Philippines: Covid-19, ASF constrain livestock feed demand

The Philippine government forecasts calendar year 2021 corn production will reach 8.85 mmt, which assumes maximum yield potential and minimal damage from climate events. Photo: Rudy and Peter Skitterians
The Philippine government forecasts calendar year 2021 corn production will reach 8.85 mmt, which assumes maximum yield potential and minimal damage from climate events. Photo: Rudy and Peter Skitterians

There has been a strong production of corn in the Philippines, which is set for a record high output. Meanwhile, however, Covid-19 and African Swine Fever continue to constrain livestock feed demand.

Maximum yield potential of corn

According to the latest Philippines Statistics Authority (PSA) report, corn production increased 6.5% during the third quarter of MY2020/2021 compared to the prior year’s level. The Philippine government forecasts calendar year 2021 corn production will reach 8.85 mmt, which assumes maximum yield potential and minimal damage from climate events.

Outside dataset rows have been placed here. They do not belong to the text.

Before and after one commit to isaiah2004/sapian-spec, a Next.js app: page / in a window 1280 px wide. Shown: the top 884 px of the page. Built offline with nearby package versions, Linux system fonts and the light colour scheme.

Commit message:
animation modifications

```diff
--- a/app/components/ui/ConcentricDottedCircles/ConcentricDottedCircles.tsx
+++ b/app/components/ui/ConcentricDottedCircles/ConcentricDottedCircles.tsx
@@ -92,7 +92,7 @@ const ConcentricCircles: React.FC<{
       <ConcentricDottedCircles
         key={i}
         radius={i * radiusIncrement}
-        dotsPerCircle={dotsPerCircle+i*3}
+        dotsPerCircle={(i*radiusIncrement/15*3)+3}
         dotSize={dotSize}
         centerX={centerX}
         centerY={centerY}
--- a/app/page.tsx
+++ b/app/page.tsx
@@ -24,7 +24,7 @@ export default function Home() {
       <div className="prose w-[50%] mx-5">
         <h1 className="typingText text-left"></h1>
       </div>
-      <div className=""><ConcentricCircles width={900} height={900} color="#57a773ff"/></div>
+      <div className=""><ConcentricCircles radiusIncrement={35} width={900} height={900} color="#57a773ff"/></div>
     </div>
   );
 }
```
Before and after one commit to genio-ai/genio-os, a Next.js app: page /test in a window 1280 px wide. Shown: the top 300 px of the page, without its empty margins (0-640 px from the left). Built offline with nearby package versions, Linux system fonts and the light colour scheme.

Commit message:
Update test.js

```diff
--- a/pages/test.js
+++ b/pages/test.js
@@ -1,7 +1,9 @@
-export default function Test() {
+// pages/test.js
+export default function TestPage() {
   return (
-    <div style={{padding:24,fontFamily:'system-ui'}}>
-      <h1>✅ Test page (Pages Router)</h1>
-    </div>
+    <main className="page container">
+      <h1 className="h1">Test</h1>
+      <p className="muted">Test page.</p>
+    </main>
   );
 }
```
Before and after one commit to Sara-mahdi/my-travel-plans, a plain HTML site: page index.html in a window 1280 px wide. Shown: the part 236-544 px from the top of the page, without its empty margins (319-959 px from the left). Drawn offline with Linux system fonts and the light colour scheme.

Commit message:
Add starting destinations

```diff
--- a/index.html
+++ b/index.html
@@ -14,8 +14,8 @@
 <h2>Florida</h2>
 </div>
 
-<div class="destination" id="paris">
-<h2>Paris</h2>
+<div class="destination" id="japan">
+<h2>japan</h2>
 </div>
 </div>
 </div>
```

The forecast is composed of 6.37 mmt (72%) of yellow corn (primarily for feed) and 2.47 mmt (28%) of white corn (primarily for food).

The pace of corn and wheat trade has slowed in the second half of MY 2020/2021, the main factor being reduced feed consumption. Logistical costs are also increasing. It is expected that the MY2021/2022 import forecast of corn will be 500,000 mt, based on updated trade during the latter half of MY2020/2021.

Feed demand under pressure

Corn feed demand will remain under pressure due to lower poultry production, in particular, as well as decreased hog production, notes a USDA GAINS report. Hog feed demand is expected to remain dampened through 2022 due to the damaging effects of African Swine Fever on the local hog herd. Meanwhile, broiler production dropped 10% in 2020 due to the extended quarantines to contain the spread of Covid-19.

Poultry meat and egg production

Total chicken production from January to March 2021 was 402,770 mt live weight, 11.2% lower than the previous year’s quarterly output of 453,720 mt live weight, according to the PSA. Total chicken egg production from January to March was 152,550 mt, 3% higher than the 148,000 mt from the same quarter of 2020. As of 1 April 2021, the total chicken inventory in the country was estimated at 179 million birds, which is 0.6% higher than the previous year’s same period count of 178 million birds. Broiler and layer inventory increased by 1.1% and 5.6%, respectively. It is expected that broiler production will grow 2% in 2021 and to accelerate further in 2022 as economic restrictions are loosened.

Feed wheat affected by ASF

MY2021/2022 wheat imports are expected to be 6.4 mmt, partially based on weaker demand for feed wheat. Wheat imports for MY2020/2021 through April 2021 reached 5 mmt, down 16% compared to the 5.9 mmt from the previous year. MY2020/2021 imports are forecast at 6.2 mmt.

Feed wheat demand in MY2021/2022 and 2020/2021 has been adjust down by 50,000 mt and 200,000 mt, respectively. African Swine Fever, which continues to be a major challenge for the Philippine hog sector, has spread to locations previously free of the disease. PSA reports that total pork production was down 25.8% from January to March 2021 compared to the same period in 2020. The hog sector’s decline, as a major consumer of feed wheat, has dampened feed wheat demand through MY2021/2022. With the country’s herd repopulation and biosecurity programmes underway, it is anticipated that pork production will grow 1-2% in MY 2021/2022.

Berkhout
Natalie Berkhout Freelance journalist